  • The tricky thing is that while MOST people will prefer to fill it out electronically, others may opt to print it out and use a pen - and hence you will need enough space for people to write answers. To account for this I find the easiest technique is by inserting 1x1 tables (use the "draw tables" mode if you want), and adding each "field" inside one of these cells - you can then drag and resize the table to where you want (although this is often a bit fiddley). By doing this people can easily where they have to enter answers belong and if they type too much text the table will usually just expand down.
  • At this stage you should save the document as MyForm.doc before testing it out.
  • To "test" the form click the "Protect form" icon on the Forms toolbar... and you'll notice you can only select and fill out the form fields.
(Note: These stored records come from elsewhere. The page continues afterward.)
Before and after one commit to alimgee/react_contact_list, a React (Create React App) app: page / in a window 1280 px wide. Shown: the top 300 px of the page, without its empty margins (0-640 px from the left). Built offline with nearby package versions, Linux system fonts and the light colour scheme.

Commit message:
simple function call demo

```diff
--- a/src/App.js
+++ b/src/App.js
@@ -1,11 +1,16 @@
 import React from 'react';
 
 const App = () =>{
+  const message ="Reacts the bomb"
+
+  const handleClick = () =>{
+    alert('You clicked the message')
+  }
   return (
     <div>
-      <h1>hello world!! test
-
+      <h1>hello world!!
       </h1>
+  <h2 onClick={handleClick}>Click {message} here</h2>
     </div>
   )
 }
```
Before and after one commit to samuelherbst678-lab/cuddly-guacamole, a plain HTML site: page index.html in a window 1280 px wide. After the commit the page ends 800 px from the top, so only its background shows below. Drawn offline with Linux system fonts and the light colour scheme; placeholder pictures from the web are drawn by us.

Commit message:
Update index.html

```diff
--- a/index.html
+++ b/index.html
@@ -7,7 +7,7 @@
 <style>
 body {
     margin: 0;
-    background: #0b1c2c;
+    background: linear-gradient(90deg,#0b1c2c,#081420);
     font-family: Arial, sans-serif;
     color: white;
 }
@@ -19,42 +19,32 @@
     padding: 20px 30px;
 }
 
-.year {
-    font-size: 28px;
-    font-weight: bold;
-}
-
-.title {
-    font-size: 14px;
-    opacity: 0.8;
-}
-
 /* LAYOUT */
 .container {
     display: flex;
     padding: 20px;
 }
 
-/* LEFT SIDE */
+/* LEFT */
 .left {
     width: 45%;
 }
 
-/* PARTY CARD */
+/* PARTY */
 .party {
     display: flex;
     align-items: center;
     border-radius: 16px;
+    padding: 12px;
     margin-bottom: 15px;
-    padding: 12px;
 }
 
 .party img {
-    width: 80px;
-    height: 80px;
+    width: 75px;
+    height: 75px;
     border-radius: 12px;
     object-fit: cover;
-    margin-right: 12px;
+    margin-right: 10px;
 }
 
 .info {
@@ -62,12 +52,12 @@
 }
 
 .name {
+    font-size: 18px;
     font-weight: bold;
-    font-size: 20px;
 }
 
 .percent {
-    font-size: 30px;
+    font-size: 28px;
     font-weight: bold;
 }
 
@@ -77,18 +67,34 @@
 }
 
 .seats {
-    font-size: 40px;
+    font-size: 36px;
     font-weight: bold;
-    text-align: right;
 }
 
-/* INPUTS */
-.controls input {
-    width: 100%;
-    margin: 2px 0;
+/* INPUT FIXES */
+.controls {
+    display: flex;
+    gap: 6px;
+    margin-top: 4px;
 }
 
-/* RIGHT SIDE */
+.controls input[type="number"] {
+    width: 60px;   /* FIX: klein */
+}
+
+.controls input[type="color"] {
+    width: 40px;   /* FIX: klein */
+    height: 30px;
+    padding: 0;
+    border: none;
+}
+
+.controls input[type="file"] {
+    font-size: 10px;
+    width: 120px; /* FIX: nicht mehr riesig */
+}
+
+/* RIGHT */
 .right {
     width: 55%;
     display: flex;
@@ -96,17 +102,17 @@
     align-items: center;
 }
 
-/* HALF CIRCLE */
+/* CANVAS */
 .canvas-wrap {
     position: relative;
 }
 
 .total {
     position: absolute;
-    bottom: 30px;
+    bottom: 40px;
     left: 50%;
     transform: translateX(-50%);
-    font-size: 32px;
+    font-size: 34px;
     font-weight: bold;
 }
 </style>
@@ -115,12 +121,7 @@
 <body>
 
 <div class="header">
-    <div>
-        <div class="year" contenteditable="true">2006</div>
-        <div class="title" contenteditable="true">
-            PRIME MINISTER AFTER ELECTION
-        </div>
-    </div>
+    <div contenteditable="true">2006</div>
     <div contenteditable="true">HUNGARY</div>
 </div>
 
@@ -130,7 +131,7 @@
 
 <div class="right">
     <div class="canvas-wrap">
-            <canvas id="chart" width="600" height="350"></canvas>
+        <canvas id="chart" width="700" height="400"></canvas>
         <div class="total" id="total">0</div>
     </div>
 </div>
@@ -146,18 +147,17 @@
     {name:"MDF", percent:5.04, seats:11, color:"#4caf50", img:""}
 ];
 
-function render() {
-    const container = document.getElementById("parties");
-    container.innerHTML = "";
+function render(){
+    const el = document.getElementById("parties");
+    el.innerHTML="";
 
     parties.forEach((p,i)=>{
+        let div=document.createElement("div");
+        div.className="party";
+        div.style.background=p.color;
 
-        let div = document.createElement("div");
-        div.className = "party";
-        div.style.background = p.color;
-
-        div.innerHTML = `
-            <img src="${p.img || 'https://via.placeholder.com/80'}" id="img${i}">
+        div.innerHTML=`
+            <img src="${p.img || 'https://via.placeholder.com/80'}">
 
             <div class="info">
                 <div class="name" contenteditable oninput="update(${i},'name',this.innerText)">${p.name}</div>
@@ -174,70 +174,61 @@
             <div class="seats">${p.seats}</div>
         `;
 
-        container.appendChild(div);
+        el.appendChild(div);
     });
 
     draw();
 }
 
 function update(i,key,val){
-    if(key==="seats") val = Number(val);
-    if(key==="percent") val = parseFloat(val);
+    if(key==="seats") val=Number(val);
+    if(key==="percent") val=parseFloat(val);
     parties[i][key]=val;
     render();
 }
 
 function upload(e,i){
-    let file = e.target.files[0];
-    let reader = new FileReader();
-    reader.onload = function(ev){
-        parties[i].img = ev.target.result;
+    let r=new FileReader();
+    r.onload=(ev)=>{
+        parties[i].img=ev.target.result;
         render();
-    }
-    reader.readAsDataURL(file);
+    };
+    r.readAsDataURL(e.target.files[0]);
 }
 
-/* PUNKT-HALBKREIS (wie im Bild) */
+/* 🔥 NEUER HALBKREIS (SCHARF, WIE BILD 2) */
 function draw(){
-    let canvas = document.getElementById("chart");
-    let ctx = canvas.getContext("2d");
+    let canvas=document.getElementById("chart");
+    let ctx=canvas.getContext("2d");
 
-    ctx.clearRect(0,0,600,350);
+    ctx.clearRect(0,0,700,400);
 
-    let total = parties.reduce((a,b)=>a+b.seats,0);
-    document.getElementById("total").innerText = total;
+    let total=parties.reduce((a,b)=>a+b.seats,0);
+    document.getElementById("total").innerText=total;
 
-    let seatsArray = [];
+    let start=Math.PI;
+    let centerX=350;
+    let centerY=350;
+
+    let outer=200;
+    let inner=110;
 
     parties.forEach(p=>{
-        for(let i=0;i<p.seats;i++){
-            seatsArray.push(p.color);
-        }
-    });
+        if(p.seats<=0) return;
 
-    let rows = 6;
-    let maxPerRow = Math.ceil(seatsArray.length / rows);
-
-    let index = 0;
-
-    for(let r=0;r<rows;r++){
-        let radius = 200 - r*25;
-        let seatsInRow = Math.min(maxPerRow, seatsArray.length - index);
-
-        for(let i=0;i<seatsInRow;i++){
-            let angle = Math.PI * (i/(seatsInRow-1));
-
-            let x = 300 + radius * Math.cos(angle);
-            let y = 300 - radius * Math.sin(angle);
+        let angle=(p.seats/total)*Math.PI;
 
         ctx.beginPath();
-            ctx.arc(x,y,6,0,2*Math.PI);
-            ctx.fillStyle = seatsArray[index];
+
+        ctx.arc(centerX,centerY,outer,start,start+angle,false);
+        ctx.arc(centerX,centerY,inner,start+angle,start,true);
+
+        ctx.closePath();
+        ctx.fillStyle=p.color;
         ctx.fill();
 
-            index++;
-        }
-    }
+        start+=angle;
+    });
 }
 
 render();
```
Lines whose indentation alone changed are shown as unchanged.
This is what the users of the forms will see, and by entering dummy information you'll quickly work out any problems.
  • Click "Protect form" again to change the form, and keep testing it until you happy.
  • Print out a copy and make sure the user has sufficient room to hand-write answers (for people that prefer fax to e-mail - or if they require a signature).
  • Before e-mailing the form make sure you "Protect form" is selected - and I would recommend you also leave "Form field shading" selected (don't worry, this shading won't appear when you print - it's just to help the user see where to enter info).
  • Close the Form toolbar and save the form (as an ordinary .doc file) in its locked state.
  • E-mail the form to your recipients as an attachment and make sure you have included instructions how to send it back.
  • Wait for replies.  :-)

How to fill in a MS Word Form

  • Save the file to your desktop.
  • Open the "form"... fill in each field and use either the arrow keys or mouse to progress though each field.
  • Save the file (with your information in it) and then e-mail it back.